Perkins Woods Update and Volunteer Day Feb. 9
Perkins Woods is located in northwest Evanston at the corner of Grant and Ewing Streets. It is the only Forest Preserve in Evanston. It was purchased it in 1918, and in 1948 was named for Dwight Perkins, the founder of the Forest Preserve, who lived nearby. It is a 7.5 acre remnant of what was once an extensive forest, which, in 1920, Lillian Simmons of Northwestern University called the "morainic swamp forest," with swamp white oak the dominant tree. In the mid-1850s, the forest was popularly known by white settlers as "the big woods."

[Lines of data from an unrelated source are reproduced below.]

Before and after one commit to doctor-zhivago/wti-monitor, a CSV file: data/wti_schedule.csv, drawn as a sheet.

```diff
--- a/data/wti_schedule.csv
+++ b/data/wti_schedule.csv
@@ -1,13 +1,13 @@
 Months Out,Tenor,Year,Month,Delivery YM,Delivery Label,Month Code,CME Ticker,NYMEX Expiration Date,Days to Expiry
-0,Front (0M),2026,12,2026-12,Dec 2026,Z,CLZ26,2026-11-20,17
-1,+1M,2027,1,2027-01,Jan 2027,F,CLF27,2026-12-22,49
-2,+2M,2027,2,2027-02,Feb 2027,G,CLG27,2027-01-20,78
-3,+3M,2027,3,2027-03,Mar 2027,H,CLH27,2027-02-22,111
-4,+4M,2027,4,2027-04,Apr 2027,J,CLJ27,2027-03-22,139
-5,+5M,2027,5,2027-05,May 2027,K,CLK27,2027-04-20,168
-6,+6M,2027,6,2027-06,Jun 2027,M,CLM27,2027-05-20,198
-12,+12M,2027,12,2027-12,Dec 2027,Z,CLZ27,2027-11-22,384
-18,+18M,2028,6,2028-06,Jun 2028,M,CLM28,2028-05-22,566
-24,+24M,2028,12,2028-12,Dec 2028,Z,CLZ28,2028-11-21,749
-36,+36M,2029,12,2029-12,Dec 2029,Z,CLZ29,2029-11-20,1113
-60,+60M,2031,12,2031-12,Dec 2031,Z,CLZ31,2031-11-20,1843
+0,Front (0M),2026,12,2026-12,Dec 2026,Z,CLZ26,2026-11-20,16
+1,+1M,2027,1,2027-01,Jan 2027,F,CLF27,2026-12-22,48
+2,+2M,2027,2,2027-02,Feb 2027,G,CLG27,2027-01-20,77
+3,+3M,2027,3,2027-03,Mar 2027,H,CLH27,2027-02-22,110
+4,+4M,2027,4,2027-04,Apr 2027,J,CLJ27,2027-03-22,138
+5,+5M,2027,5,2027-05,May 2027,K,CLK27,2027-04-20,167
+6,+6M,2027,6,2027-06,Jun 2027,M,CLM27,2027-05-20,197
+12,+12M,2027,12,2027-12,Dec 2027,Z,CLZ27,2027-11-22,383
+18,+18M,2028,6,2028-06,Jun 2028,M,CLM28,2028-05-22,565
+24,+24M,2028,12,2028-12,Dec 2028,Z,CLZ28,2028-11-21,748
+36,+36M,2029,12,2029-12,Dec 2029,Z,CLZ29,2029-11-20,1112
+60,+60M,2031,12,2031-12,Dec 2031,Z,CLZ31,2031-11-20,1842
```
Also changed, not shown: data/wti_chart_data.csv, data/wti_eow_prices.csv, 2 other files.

Perkins Woods has been impacted by invasive species such as buckthorn, honeysuckle and garlic mustard, which out compete the native shrubs and wildflowers for light by greening up earlier in the spring and holding their leaves later into fall. The seeds/berries of these plants are brought in by birds. Because it is part of the original native woodland, ecological restoration efforts are directed at removing invasive species in order to give the native plants a chance to thrive.
Perkins Woods is very wet in a typical spring, has a beautiful native spring flora display, and is an important stopover for migrating birds.
Activity is picking up in Dwight Perkins Woods, now that the Forest Preserve District has decided on a 5-foot crushed granite path to replace all of the present asphalt paths. Installation of the new paths is expected to be done by late July.
A Steering Committee of volunteers held its first Ecological Restoration workday on January 12, 2013. Fifty-two volunteers, including families, 15 ETHS students, neighbors and people who just love the woods, turned out to cut and drag about 800 buckthorn plants, which the Forest Preserve District chipped up the following Monday. The Forest Preserve District’s ecologist John Raudenbush estimates that volunteers saved the district more than the $5,000 it would have cost if district contractors had performed the same amount of work.
Volunteers Needed for Workday Feb. 9
From 9 a.m. to noon on February 9, volunteers will be cutting down buckthorns and honeysuckles at Perkins Woods. For more information and to learn how to volunteer for the workday, please contact Libby Hill at firstname.lastname@example.org.